We know that working too many hours on too little sleep can be dangerous. Teaching hospitals have the latest technology and the most up-to-date facilities, but they are also staffed by residents in training who may be working long swing shifts and haven't had a good night's sleep in days. Third shift factory workers have more accidents than their daytime counterparts, even when their shifts never change. There's something in our bodies that craves a regular amount of sleep during nighttime hours, even when modern life encourages us to fight against the clock to squeeze more into a 24-hour day. Scientists, called chronobiologists, at the University of California at San Diego's Center for Circadian Biology are studying how time affects our bodies and our health.
All across the UCSD campus, members of the Center for Circadian Biology—which does not have its own building— are researching these timekeeping functions. Among their findings: Genes that run our circadian rhythms are linked to metabolism and its control networks. Mess with one and you mess with the other. For example, eat too late in the evening, when your metabolic defenses have powered down, and your chances of growing obese balloon. In turn, that fat can also invade your liver and thus increase your likelihood of inflammation and cancer.
Our mental health is also at risk. Researchers have found that 70 percent of people with disorders that keep them from sleeping at the usual time—possibly due to a genetic abnormality—suffer from conditions like severe depression or anxiety. In fact, nearly two-thirds of bipolar sufferers report abnormal sleep cycles.
Already, doctors treating cancer have used chronobiology’s findings to better plan their treatments.
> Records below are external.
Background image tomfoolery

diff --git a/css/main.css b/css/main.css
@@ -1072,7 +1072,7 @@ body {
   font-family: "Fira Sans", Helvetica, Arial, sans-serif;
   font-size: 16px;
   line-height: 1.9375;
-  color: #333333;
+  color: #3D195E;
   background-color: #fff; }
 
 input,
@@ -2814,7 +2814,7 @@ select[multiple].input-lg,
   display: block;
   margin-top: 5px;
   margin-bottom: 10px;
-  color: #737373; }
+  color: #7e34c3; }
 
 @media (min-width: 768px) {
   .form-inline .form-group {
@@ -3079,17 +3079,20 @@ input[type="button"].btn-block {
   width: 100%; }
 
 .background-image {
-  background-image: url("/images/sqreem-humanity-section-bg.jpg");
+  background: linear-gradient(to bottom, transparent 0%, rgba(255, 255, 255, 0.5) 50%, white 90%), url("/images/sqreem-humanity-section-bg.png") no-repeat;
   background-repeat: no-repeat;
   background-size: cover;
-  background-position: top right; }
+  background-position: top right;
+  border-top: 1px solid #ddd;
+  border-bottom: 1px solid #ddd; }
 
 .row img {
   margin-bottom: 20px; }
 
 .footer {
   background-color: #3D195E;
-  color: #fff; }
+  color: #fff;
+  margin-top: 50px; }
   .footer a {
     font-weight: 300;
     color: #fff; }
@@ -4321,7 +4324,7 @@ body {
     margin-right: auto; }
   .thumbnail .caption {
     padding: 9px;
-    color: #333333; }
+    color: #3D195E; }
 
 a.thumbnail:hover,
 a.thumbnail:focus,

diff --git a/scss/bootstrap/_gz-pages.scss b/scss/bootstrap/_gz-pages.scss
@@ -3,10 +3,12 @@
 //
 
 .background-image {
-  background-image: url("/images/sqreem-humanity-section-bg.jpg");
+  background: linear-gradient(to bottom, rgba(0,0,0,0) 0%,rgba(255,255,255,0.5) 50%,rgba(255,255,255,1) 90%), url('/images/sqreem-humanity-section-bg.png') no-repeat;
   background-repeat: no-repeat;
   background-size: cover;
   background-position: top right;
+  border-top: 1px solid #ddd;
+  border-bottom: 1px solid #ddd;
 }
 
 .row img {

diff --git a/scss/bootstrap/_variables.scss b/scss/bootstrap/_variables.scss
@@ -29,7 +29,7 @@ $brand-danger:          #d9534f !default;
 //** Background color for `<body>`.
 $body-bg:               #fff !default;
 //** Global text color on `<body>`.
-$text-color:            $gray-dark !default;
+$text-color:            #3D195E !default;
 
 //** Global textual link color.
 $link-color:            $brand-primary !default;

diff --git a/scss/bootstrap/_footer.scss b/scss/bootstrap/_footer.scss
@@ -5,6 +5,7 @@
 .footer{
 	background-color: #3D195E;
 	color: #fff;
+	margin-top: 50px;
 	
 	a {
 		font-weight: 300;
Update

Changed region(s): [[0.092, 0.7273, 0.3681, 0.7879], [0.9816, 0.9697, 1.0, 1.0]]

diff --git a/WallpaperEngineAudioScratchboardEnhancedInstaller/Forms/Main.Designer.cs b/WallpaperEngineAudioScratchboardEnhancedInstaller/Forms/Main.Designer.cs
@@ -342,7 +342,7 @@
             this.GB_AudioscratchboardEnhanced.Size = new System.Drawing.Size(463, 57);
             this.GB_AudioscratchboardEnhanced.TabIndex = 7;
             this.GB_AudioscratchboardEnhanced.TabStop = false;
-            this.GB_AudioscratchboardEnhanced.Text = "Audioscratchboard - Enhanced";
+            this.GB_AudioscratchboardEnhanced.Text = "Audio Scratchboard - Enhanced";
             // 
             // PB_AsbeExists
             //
For example, undergoing chemotherapy later in the day increases patients’ chances of avoiding nausea because stomach linings better repair themselves at that time.